I recently spoke to a class full of students about Plato's "Allegory of the Cave". Actually, I mentioned Plato's "Allegory of the Cave" by prefacing that I understood the likelihood that no one had read it. Fortunately, two students had, which brought mild temporary relief. In an effort to close the gap of understanding (perhaps more a canyon or uncanny valley) I made the popular quick comparison between Plato's often cited work and the Wachowski siblings' cinema spectacle, The Matrix. What I didn't anticipate in that moment was complete and utter dissociation observable in collective wide-eyed stares. Example by comparison lost. Not a single student in a class of undergraduates had partaken of The Matrix in all its Dystopic future shock and CGI kung fu technobabble philosophy. My muted response in that moment: Whoa!

Keep reading... Show less

The year in song reflected the state of the world around us. Here are the 70 songs that spoke to us this year.
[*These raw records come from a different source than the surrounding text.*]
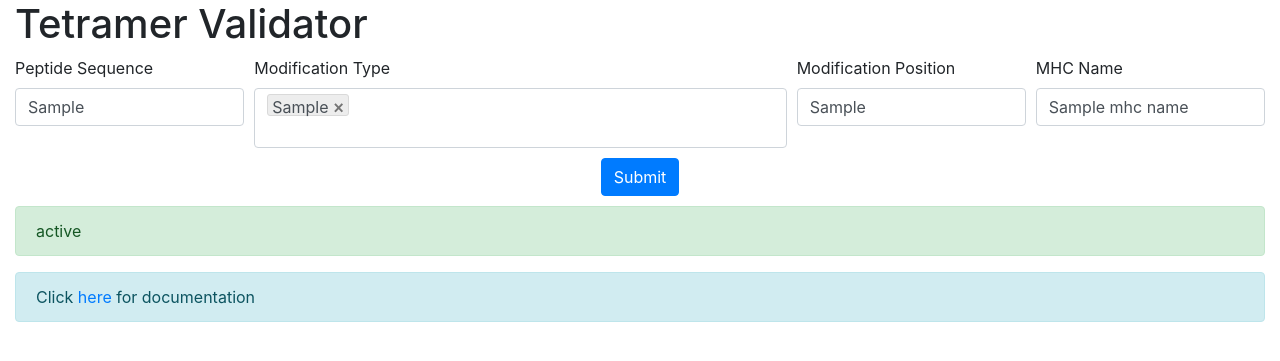
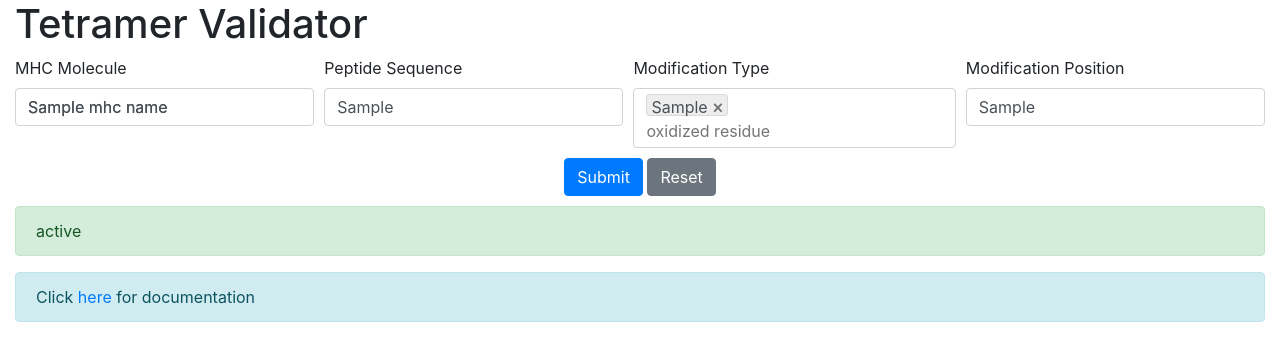
Before and after one commit to IEDB/tetramer-validator, a Flask app: template tetramer_validator/templates/base.html in a window 1280 px wide. Shown: the top 361 px of the page. Run offline with Flask 2, Linux system fonts and the light colour scheme; the template is opened without the code that fills it: most values are stand-ins (such as "Sample title", 1, 10 or a date in 2020); data that the repository does not hold is empty; parts of the project's set-up code (start-up, migrations or seed data) failed here and were passed over; some libraries are stand-ins or nearby versions.

Commit message:
Added placeholder, Reset button, moved MHC molecule field to leftmost side

```diff
--- a/tetramer_validator/templates/base.html
+++ b/tetramer_validator/templates/base.html
@@ -19,27 +19,25 @@
     <h1> Tetramer Validator </h1>
     <form method="GET" class="form-horizontal" action="{{url_for('output')}}">
       <div class="form-row center-block">
+        <div class="col" id="MHC_display">
+          <label for="MHC Molecule">MHC Molecule</label>
+          <input name="mhc_name" type="text" class="twitter-typeahead form-control" id="mhc_name" value="{{mhc_name}}" placeholder="HLA-A*02:01">
+          <script src="static/MHC_display.js"> </script>
+        </div>
         <div class="col">
           <label for="Peptide Sequence">Peptide Sequence</label>
-          <input name="pep_seq" type="text" class="form-control" id="pep_seq" value="{{pep_seq}}">
+          <input name="pep_seq" type="text" class="form-control" id="pep_seq" value="{{pep_seq}}" placeholder="NLVPMVATV">
         </div>
         <div class="col" id="PTM_display">
           <label for="Modification Type">Modification Type</label>
 
-          <input name="mod_type" type="text" class="twitter-typeahead form-control" id="mod_type"  autocomplete="off" spellcheck="false" value="{{mod_type}}">
+          <input name="mod_type" type="text" class="twitter-typeahead form-control" id="mod_type"  autocomplete="off" spellcheck="false" value="{{mod_type}}" placeholder="oxidized residue">
           <script src="/static/PTM_display.js"> </script>
         </div>
         <div class="col">
           <label for="Modification Position">Modification Position</label>
-          <input name="mod_pos" type="text" class="form-control" id="mod_pos" value="{{mod_pos}}">
+          <input name="mod_pos" type="text" class="form-control" id="mod_pos" value="{{mod_pos}}" placeholder="M5">
         </div>
-
-        <div class="col" id="MHC_display">
-          <label for="MHC Name">MHC Name</label>
-          <input name="mhc_name" type="text" class="twitter-typeahead form-control" id="mhc_name" value="{{mhc_name}}">
-          <script src="static/MHC_display.js"> </script>
-        </div>
-
       </div>
       <style>
         .form-actions {
@@ -49,6 +47,11 @@
       </style>
       <div class="form-actions">
         <button type="submit" class="btn btn-primary">Submit</button>
+        <button type="reset" class="btn btn-secondary"> Reset
+        <script>
+        $(".form-horizontal").trigger("reset");
+        </script>
+        </button>
       </div>
 
     </form>
```
Also changed, not shown: 1 other file.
70. The Horrors - "Machine"

On their fifth album V, the Horrors expand on the bright, psychedelic territory they explored with Luminous, anchoring the ten new tracks with retro synths and guitar fuzz freakouts. "Machine" is the delicious outlier and the most vitriolic cut on the record, with Faris Badwan belting out accusations to the song's subject, who may even be us. The concept of alienation is nothing new, but here the Brits incorporate a beautiful metaphor of an insect trapped in amber as an illustration of the human caught within modernity. Whether our trappings are technological, psychological, or something else entirely makes the statement all the more chilling. - Tristan Kneschke

Keep reading... Show less

'The Art of Confession' Ties Together Threads of Performance

Allen Ginsberg and Robert Lowell at St. Mark's Church in New York City, 23 February 1977

Scholar Christopher Grobe crafts a series of individually satisfying case studies, then shows the strong threads between confessional poetry, performance art, and reality television, with stops along the way.

Tracing a thread from Robert Lowell to reality TV seems like an ominous task, and it is one that Christopher Grobe tackles by laying out several intertwining threads. The history of an idea, like confession, is only linear when we want to create a sensible structure, the "one damn thing after the next" that is the standing critique of creating historical accounts. The organization Grobe employs helps sensemaking.

Keep reading... Show less

Alt-rock heroes the Foo Fighters deliver a three-hour blast of rock power that defies modern norms.

It's a Saturday night in Sacramento and the downtown area around the swank new Golden 1 Center is buzzing as if people are waiting for a spaceship to appear because the alt-rock heroes known as the Foo Fighters are in town. Dave Grohl and his band of merry mates have carried the torch for 20th-century rock 'n' roll here in the next millennium like few others, consistently cranking out one great guitar-driven album after another while building a cross-generational appeal that enables them to keep selling out arenas across America.

Keep reading... Show less
Pop Ten
Mixed Media
PM Picks

© 1999-2017 All rights reserved.
Popmatters is wholly independently owned and operated.